Doubt, particularly of self, it seems, is to be left in a dark corner or overcome at all costs.
Such single-mindedness in the search of confidence, however, overlooks the many benefits that doubt has to offer. Skepticism, for instance, is a cornerstone of scientific inquiry. Only in our doubt do we see a need to test, to retest, and to never be satisfied with the current state of knowledge, ever seeking the next horizon. Doubt and curiosity are bedfellows, as anyone with a passion for learning can attest to. Curiosity is born from the awareness that one does not know something, or that what one knows may be incomplete or suspect. Education is turning this doubt inward, transforming one's lack of knowledge into a pursuit of learning.

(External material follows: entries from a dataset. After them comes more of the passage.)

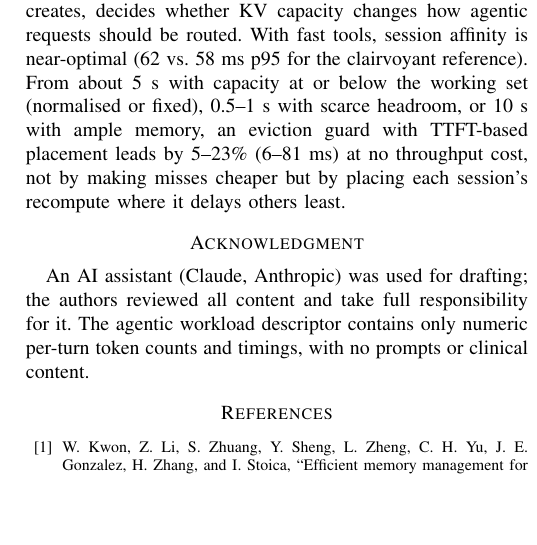
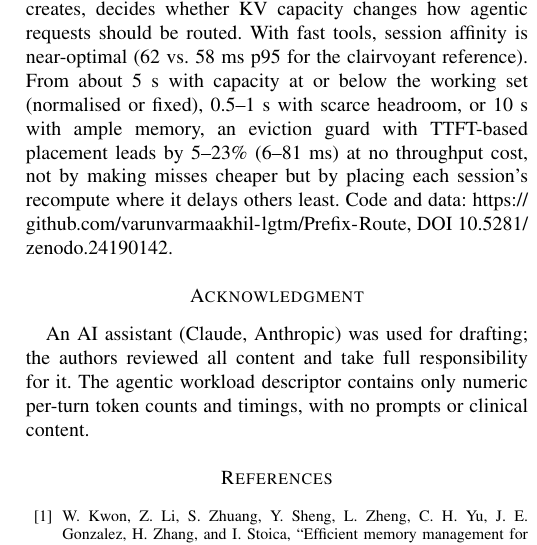
Before and after one commit to varunvarmaakhil-lgtm/Prefix-Route, a LaTeX paper (paper/main.tex): part of one column of page 5 of 5, cut so that both start at the same text, the shorter picture padded with empty space. Compiled offline with pdfLaTeX.

Commit message:
Add Zenodo DOI badge and code/data link in the paper

```diff
--- a/paper/main.tex
+++ b/paper/main.tex
@@ -264,6 +264,7 @@ The multi-replica cluster is simulated and calibrated on single-GPU measurements
 \label{sec:concl}
 
 Tool-call latency, through the idle-session working set it creates, decides whether KV capacity changes how agentic requests should be routed. With fast tools, session affinity is near-optimal (62 vs.\ 58~ms p95 for the clairvoyant reference). From about 5~s with capacity at or below the working set (normalised or fixed), 0.5--1~s with scarce headroom, or 10~s with ample memory, an eviction guard with TTFT-based placement leads by 5--23\% (6--81~ms) at no throughput cost, not by making misses cheaper but by placing each session's recompute where it delays others least.
+Code and data: \url{https://github.com/varunvarmaakhil-lgtm/Prefix-Route}, DOI \url{10.5281/zenodo.24190142}.
 
 \section*{Acknowledgment}
 An AI assistant (Claude, Anthropic) was used for drafting; the authors reviewed all content and take full responsibility for it. The agentic workload descriptor contains only numeric per-turn token counts and timings, with no prompts or clinical content.
```
Also changed, not shown: README.md, 1 other file.
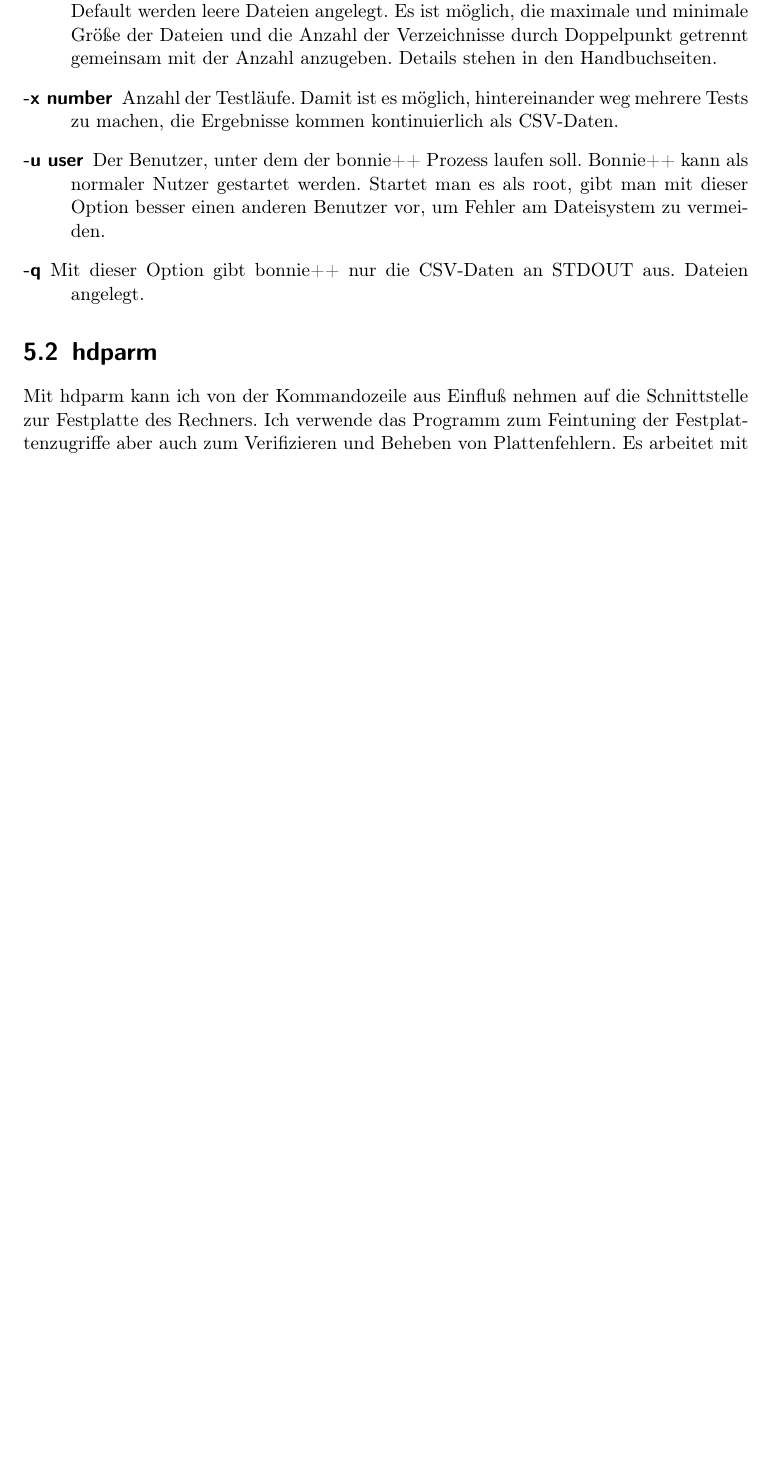
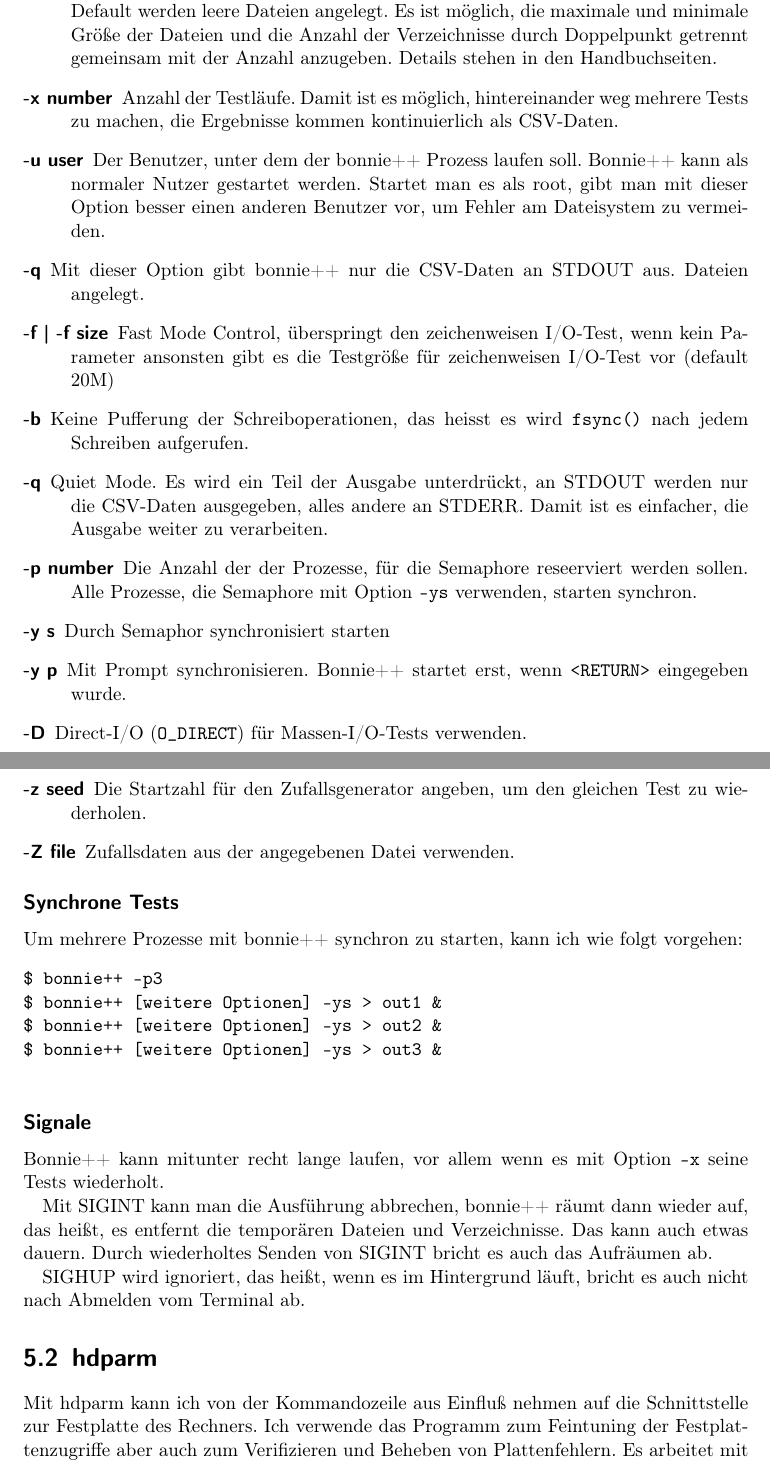
Before and after one commit to matwei-books/troubleshoot-linux, a LaTeX document (troubleshoot-linux.tex, which reads tl-lokal-werkzeuge.tex): part of page 15 of 51 before the commit and two parts of pages 15 and 16 of 52 after it, the two joined at a grey line, cut so that both start at the same text, the shorter picture padded with empty space. Compiled offline with pdfLaTeX.

Commit message:
Text zu bonnie++ fertig

```diff
--- a/tl-lokal-werkzeuge.tex
+++ b/tl-lokal-werkzeuge.tex
@@ -94,7 +95,47 @@
       Fehler am Dateisystem zu vermeiden.
     \item[-q] Mit dieser Option gibt bonnie++ nur die CSV-Daten an STDOUT aus.
       Dateien angelegt.
+    \item[-f | -f size] Fast Mode Control, überspringt den zeichenweisen
+      I/O-Test, wenn kein Parameter ansonsten gibt es die Testgröße für
+      zeichenweisen I/O-Test vor (default 20M)
+    \item[-b] Keine Pufferung der Schreiboperationen, das heisst es wird
+      \verb?fsync()? nach jedem Schreiben aufgerufen.
+    \item[-q] Quiet Mode. Es wird ein Teil der Ausgabe unterdrückt, an STDOUT
+      werden nur die CSV-Daten ausgegeben, alles andere an STDERR. Damit ist
+      es einfacher, die Ausgabe weiter zu verarbeiten.
+    \item[-p number] Die Anzahl der der Prozesse, für die Semaphore
+      reseerviert werden sollen. Alle Prozesse, die Semaphore mit Option
+      \verb?-ys? verwenden, starten synchron.
+    \item[-y s] Durch Semaphor synchronisiert starten
+    \item[-y p] Mit Prompt synchronisieren. Bonnie++ startet erst, wenn
+      \verb?<RETURN>? eingegeben wurde.
+    \item[-D] Direct-I/O (\verb?O_DIRECT?) für Massen-I/O-Tests verwenden.
+    \item[-z seed] Die Startzahl für den Zufallsgenerator angeben, um den
+      gleichen Test zu wiederholen.
+    \item[-Z file] Zufallsdaten aus der angegebenen Datei verwenden.
   \end{description}
+
+  \subsection*{Synchrone Tests}
+  Um mehrere Prozesse mit bonnie++ synchron zu starten, kann ich wie folgt
+  vorgehen:
+  \begin{verbatim}
+$ bonnie++ -p3
+$ bonnie++ [weitere Optionen] -ys > out1 &
+$ bonnie++ [weitere Optionen] -ys > out2 &
+$ bonnie++ [weitere Optionen] -ys > out3 &
+  \end{verbatim}
+
+  \subsection*{Signale}
+  Bonnie++ kann mitunter recht lange laufen, vor allem wenn es mit Option
+  \verb?-x?  seine Tests wiederholt.
+
+  Mit SIGINT kann man die Ausführung abbrechen, bonnie++ räumt dann wieder
+  auf, das heißt, es entfernt die temporären Dateien und Verzeichnisse. Das
+  kann auch etwas dauern. Durch wiederholtes Senden von SIGINT bricht es auch
+  das Aufräumen ab.
+
+  SIGHUP wird ignoriert, das heißt, wenn es im Hintergrund läuft, bricht es
+  auch nicht nach Abmelden vom Terminal ab.
 \end{normaltext}
 
 \section{hdparm}
```
Also changed, not shown: tl-lokal-werkzeuge.tex (1 more changed lines).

In the world of athletics, as another example, self-doubt can keep an athlete ever striving, whereas overconfidence in one's abilities leads to avoidable mistakes. Though celebrity athletes are known for living in hierarchies of competitiveness with unassailable pride, the majority of athletes I have known carry a modesty born from never being convinced of their ability, constantly wondering what else they are capable of. Too little self-doubt can lead to impulsive and hasty action, high-risk taking, and the all too common tragedy of using wealth and fame to achieve an unchecked hedonism that ends in penury. Sufficient self-doubt can keep an athlete in check, and away from the pitfalls of arrogance.
With rheumatoid arthritis, I find that doubt is a balancing act.
Too little doubt in how the disease affects me, and I can overextend myself, bringing stress or fatigue that can worsen the illness. Too much doubt, and I fail to achieve what I am capable of, underestimating my ability and disappointing myself. I believe it is important to dream big, to be daring, and to strive to achieve even with the difficulties of RA. At the same time, it is important to remain realistic, not underestimating the reality of this mercurial disease. Self-doubt can be a painful traveling companion at times, but I certainly would never give it up. It leads to too many valuable insights. One must keep self-doubt at the correct distance. Too close is suffocating, too far and one is lost without guidance.
Has menopause impacted your RA?